■ Problem description ■
Reproduce word for word, from the entries below, the line with "Spec Router (spec_router.py)", the line with "1: Julgamento de Conformidade Funcional", and every line between them, and nothing more.

+ + + +

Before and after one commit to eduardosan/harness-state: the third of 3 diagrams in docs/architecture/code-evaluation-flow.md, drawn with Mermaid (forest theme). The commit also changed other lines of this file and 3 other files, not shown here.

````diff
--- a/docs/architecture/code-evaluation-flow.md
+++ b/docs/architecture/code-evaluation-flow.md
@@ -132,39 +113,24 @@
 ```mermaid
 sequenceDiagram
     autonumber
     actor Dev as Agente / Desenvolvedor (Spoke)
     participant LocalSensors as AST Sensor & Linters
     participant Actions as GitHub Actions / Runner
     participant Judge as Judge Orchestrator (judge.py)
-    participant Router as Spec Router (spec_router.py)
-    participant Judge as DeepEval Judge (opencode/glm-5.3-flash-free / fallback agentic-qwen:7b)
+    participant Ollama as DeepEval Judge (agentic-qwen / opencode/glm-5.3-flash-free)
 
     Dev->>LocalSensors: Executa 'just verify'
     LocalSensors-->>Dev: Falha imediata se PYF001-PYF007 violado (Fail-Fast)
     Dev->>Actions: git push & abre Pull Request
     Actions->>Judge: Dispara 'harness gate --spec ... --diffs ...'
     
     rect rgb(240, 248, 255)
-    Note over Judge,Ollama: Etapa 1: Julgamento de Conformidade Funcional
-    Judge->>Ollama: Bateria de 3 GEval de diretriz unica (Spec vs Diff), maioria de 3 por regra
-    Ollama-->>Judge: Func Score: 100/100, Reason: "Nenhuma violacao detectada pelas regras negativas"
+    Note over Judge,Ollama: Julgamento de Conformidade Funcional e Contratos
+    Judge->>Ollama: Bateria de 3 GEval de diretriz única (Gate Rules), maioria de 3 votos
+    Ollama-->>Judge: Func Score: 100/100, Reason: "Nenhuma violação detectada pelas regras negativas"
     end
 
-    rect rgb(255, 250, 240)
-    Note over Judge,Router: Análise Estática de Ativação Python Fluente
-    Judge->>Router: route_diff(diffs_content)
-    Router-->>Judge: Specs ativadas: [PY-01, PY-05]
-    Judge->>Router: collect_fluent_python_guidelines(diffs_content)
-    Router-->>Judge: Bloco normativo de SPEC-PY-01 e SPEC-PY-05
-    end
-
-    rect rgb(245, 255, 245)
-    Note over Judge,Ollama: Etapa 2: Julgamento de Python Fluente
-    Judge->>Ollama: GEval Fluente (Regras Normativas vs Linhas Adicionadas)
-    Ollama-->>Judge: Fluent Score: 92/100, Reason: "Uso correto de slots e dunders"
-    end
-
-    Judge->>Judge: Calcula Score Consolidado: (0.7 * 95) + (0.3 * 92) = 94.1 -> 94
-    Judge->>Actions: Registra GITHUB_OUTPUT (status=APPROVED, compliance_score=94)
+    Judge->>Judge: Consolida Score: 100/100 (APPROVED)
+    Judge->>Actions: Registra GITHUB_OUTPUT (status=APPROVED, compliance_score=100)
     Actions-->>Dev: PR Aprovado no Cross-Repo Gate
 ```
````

+ + + +

■ Answer to this problem ■
-    participant Router as Spec Router (spec_router.py)
-    participant Judge as DeepEval Judge (opencode/glm-5.3-flash-free / fallback agentic-qwen:7b)
+    participant Ollama as DeepEval Judge (agentic-qwen / opencode/glm-5.3-flash-free)
 
     Dev->>LocalSensors: Executa 'just verify'
     LocalSensors-->>Dev: Falha imediata se PYF001-PYF007 violado (Fail-Fast)
     Dev->>Actions: git push & abre Pull Request
     Actions->>Judge: Dispara 'harness gate --spec ... --diffs ...'
     
     rect rgb(240, 248, 255)
-    Note over Judge,Ollama: Etapa 1: Julgamento de Conformidade Funcional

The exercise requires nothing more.